Take the entries below and retype them word for word, excluding the images.

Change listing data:
┄┄┄┄┄┄

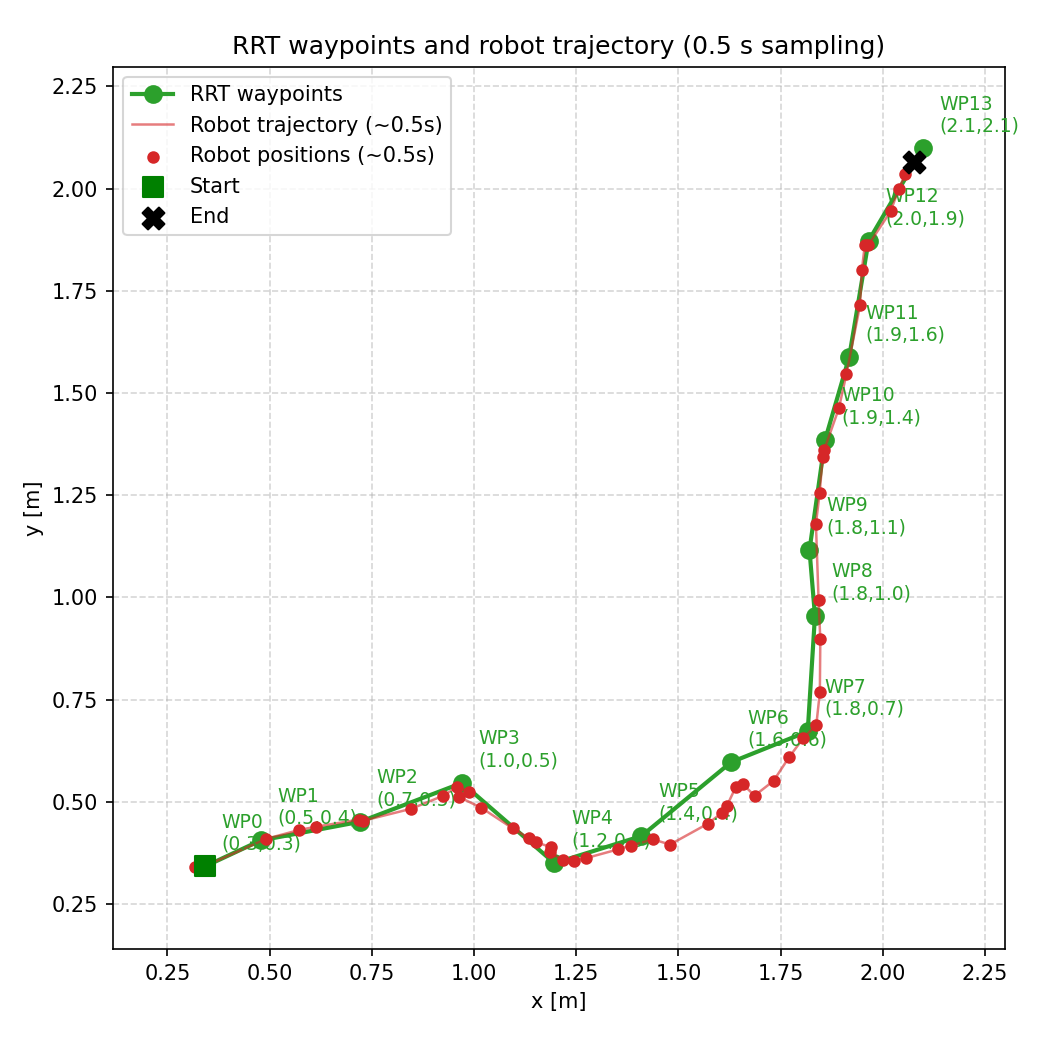
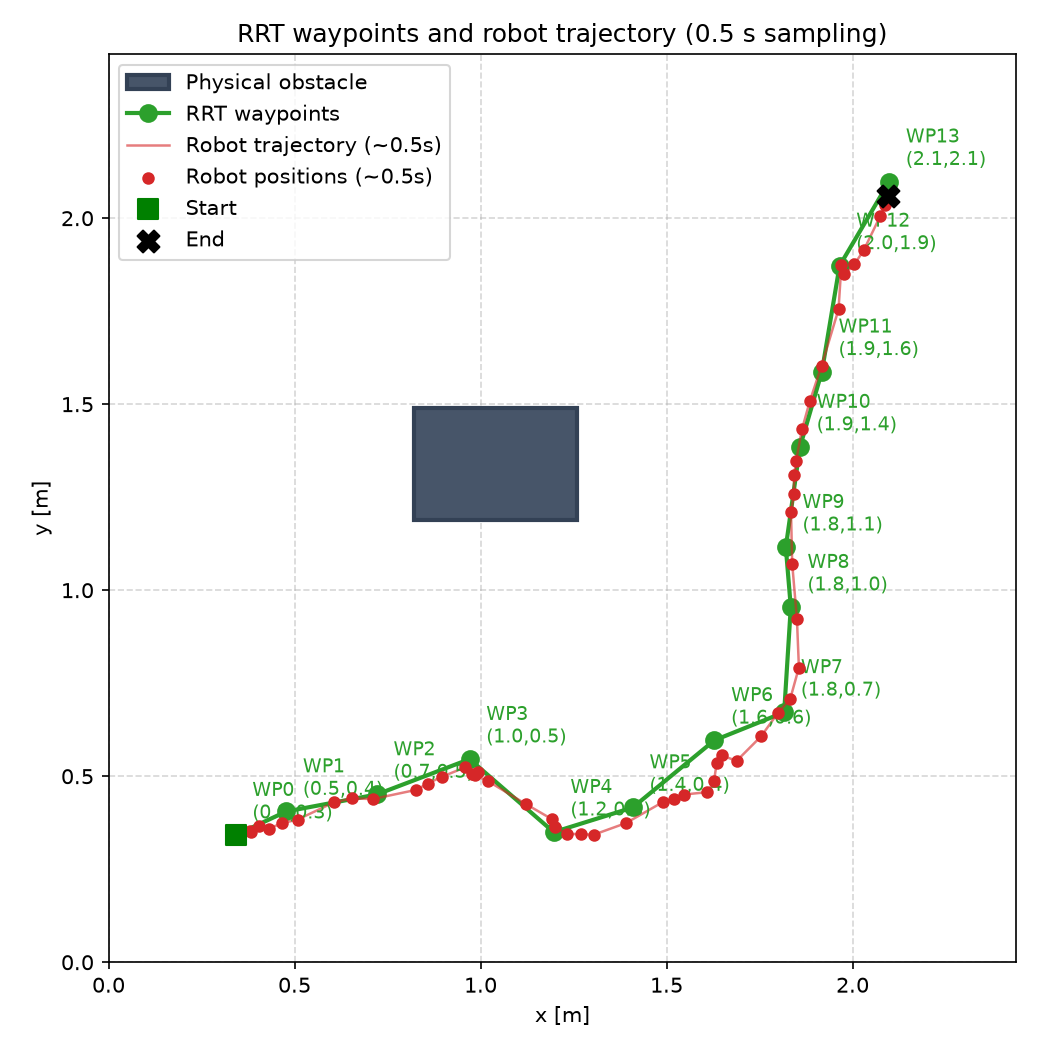
Update: graphs to show obstacle

diff --git a/plot_pos.py b/plot_pos.py
@@ -11,6 +11,7 @@ import sys
 import csv
 from pathlib import Path
 import matplotlib.pyplot as plt
+from matplotlib.patches import Rectangle
 import numpy as np
 
 # Import the local ROS-independent HW4 planning package.
@@ -18,6 +19,7 @@ sys.path.insert(0, str(Path(__file__).resolve().parent / 'hw4'))
 from hw4.visibility_graph import build_visibility_graph
 from hw4.dijkstra import shortest_path
 from hw4.path_waypoints import path_to_waypoints
+from hw4.map_geometry import OBSTACLE
 
 
 PLOT_INTERVAL = 0.5   # seconds between plotted robot positions
@@ -73,6 +75,18 @@ def main():
 
     fig, ax = plt.subplots(figsize=(7, 7))
 
+    # ---- Physical obstacle measured from the tag map ----
+    ax.add_patch(Rectangle(
+        (OBSTACLE.x_min, OBSTACLE.y_min),
+        OBSTACLE.x_max - OBSTACLE.x_min,
+        OBSTACLE.y_max - OBSTACLE.y_min,
+        facecolor='#475569',
+        edgecolor='#334155',
+        linewidth=2,
+        zorder=2,
+        label='Physical obstacle',
+    ))
+
     # ---- Current Dijkstra waypoint path ----
     wpx = waypoints[:, 0]
     wpy = waypoints[:, 1]
@@ -103,12 +117,8 @@ def main():
     ax.set_ylabel('y [m]')
     ax.set_title('Dijkstra path and robot trajectory (0.5 s sampling)')
     ax.legend(loc='best')
-
-    all_x = np.concatenate([wpx, xs_s])
-    all_y = np.concatenate([wpy, ys_s])
-    pad = 0.2
-    ax.set_xlim(all_x.min() - pad, all_x.max() + pad)
-    ax.set_ylim(all_y.min() - pad, all_y.max() + pad)
+    ax.set_xlim(0.0, 2.44)
+    ax.set_ylim(0.0, 2.44)
 
     plt.tight_layout()
     plt.savefig('trajectory_plot.png', dpi=150)

diff --git a/plot_rrt_pos.py b/plot_rrt_pos.py
@@ -9,10 +9,16 @@ Usage:
 
 import sys
 import csv
+from pathlib import Path
 import numpy as np
 import matplotlib
 matplotlib.use("Agg")
 import matplotlib.pyplot as plt
+from matplotlib.patches import Rectangle
+
+# Import the local ROS-independent HW4 planning package.
+sys.path.insert(0, str(Path(__file__).resolve().parent / 'hw4'))
+from hw4.map_geometry import OBSTACLE
 
 
 PLOT_INTERVAL = 0.5  # seconds between plotted robot positions
@@ -91,6 +97,18 @@ def main():
 
     fig, ax = plt.subplots(figsize=(7, 7))
 
+    # ---- Obstacle measured from the tag map ----
+    ax.add_patch(Rectangle(
+        (OBSTACLE.x_min, OBSTACLE.y_min),
+        OBSTACLE.x_max - OBSTACLE.x_min,
+        OBSTACLE.y_max - OBSTACLE.y_min,
+        facecolor='#475569',
+        edgecolor='#334155',
+        linewidth=2,
+        zorder=2,
+        label='Physical obstacle',
+    ))
+
     # ---- RRT waypoint path from the recorded run ----
     wpx = waypoints[:, 0]
     wpy = waypoints[:, 1]
@@ -122,11 +140,10 @@ def main():
     ax.set_title('RRT waypoints and robot trajectory (0.5 s sampling)')
     ax.legend(loc='best')
 
-    all_x = np.concatenate([wpx, xs_s])
-    all_y = np.concatenate([wpy, ys_s])
-    pad = 0.2
-    ax.set_xlim(all_x.min() - pad, all_x.max() + pad)
-    ax.set_ylim(all_y.min() - pad, all_y.max() + pad)
+    # Keep the full physical map in view; do not expand or inset the limits
+    # from the recorded trajectory or waypoint data.
+    ax.set_xlim(0.0, 2.44)
+    ax.set_ylim(0.0, 2.44)
 
     plt.tight_layout()
     plt.savefig('rrt_trajectory_plot.png', dpi=150)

┄┄┄┄┄┄

■ **Result for this task**:
Update: graphs to show obstacle

diff --git a/plot_pos.py b/plot_pos.py
@@ -11,6 +11,7 @@ import sys
 import csv
 from pathlib import Path
 import matplotlib.pyplot as plt
+from matplotlib.patches import Rectangle
 import numpy as np
 
 # Import the local ROS-independent HW4 planning package.
@@ -18,6 +19,7 @@ sys.path.insert(0, str(Path(__file__).resolve().parent / 'hw4'))
 from hw4.visibility_graph import build_visibility_graph
 from hw4.dijkstra import shortest_path
 from hw4.path_waypoints import path_to_waypoints
+from hw4.map_geometry import OBSTACLE
 
 
 PLOT_INTERVAL = 0.5   # seconds between plotted robot positions
@@ -73,6 +75,18 @@ def main():
 
     fig, ax = plt.subplots(figsize=(7, 7))
 
+    # ---- Physical obstacle measured from the tag map ----
+    ax.add_patch(Rectangle(
+        (OBSTACLE.x_min, OBSTACLE.y_min),
+        OBSTACLE.x_max - OBSTACLE.x_min,
+        OBSTACLE.y_max - OBSTACLE.y_min,
+        facecolor='#475569',
+        edgecolor='#334155',
+        linewidth=2,
+        zorder=2,
+        label='Physical obstacle',
+    ))
+
     # ---- Current Dijkstra waypoint path ----
     wpx = waypoints[:, 0]
     wpy = waypoints[:, 1]
@@ -103,12 +117,8 @@ def main():
     ax.set_ylabel('y [m]')
     ax.set_title('Dijkstra path and robot trajectory (0.5 s sampling)')
     ax.legend(loc='best')
-
-    all_x = np.concatenate([wpx, xs_s])
-    all_y = np.concatenate([wpy, ys_s])
-    pad = 0.2
-    ax.set_xlim(all_x.min() - pad, all_x.max() + pad)
-    ax.set_ylim(all_y.min() - pad, all_y.max() + pad)
+    ax.set_xlim(0.0, 2.44)
+    ax.set_ylim(0.0, 2.44)
 
     plt.tight_layout()
     plt.savefig('trajectory_plot.png', dpi=150)

diff --git a/plot_rrt_pos.py b/plot_rrt_pos.py
@@ -9,10 +9,16 @@ Usage:
 
 import sys
 import csv
+from pathlib import Path
 import numpy as np
 import matplotlib
 matplotlib.use("Agg")
 import matplotlib.pyplot as plt
+from matplotlib.patches import Rectangle
+
+# Import the local ROS-independent HW4 planning package.
+sys.path.insert(0, str(Path(__file__).resolve().parent / 'hw4'))
+from hw4.map_geometry import OBSTACLE
 
 
 PLOT_INTERVAL = 0.5  # seconds between plotted robot positions
@@ -91,6 +97,18 @@ def main():
 
     fig, ax = plt.subplots(figsize=(7, 7))
 
+    # ---- Obstacle measured from the tag map ----
+    ax.add_patch(Rectangle(
+        (OBSTACLE.x_min, OBSTACLE.y_min),
+        OBSTACLE.x_max - OBSTACLE.x_min,
+        OBSTACLE.y_max - OBSTACLE.y_min,
+        facecolor='#475569',
+        edgecolor='#334155',
+        linewidth=2,
+        zorder=2,
+        label='Physical obstacle',
+    ))
+
     # ---- RRT waypoint path from the recorded run ----
     wpx = waypoints[:, 0]
     wpy = waypoints[:, 1]
@@ -122,11 +140,10 @@ def main():
     ax.set_title('RRT waypoints and robot trajectory (0.5 s sampling)')
     ax.legend(loc='best')
 
-    all_x = np.concatenate([wpx, xs_s])
-    all_y = np.concatenate([wpy, ys_s])
-    pad = 0.2
-    ax.set_xlim(all_x.min() - pad, all_x.max() + pad)
-    ax.set_ylim(all_y.min() - pad, all_y.max() + pad)
+    # Keep the full physical map in view; do not expand or inset the limits
+    # from the recorded trajectory or waypoint data.
+    ax.set_xlim(0.0, 2.44)
+    ax.set_ylim(0.0, 2.44)
 
     plt.tight_layout()
     plt.savefig('rrt_trajectory_plot.png', dpi=150)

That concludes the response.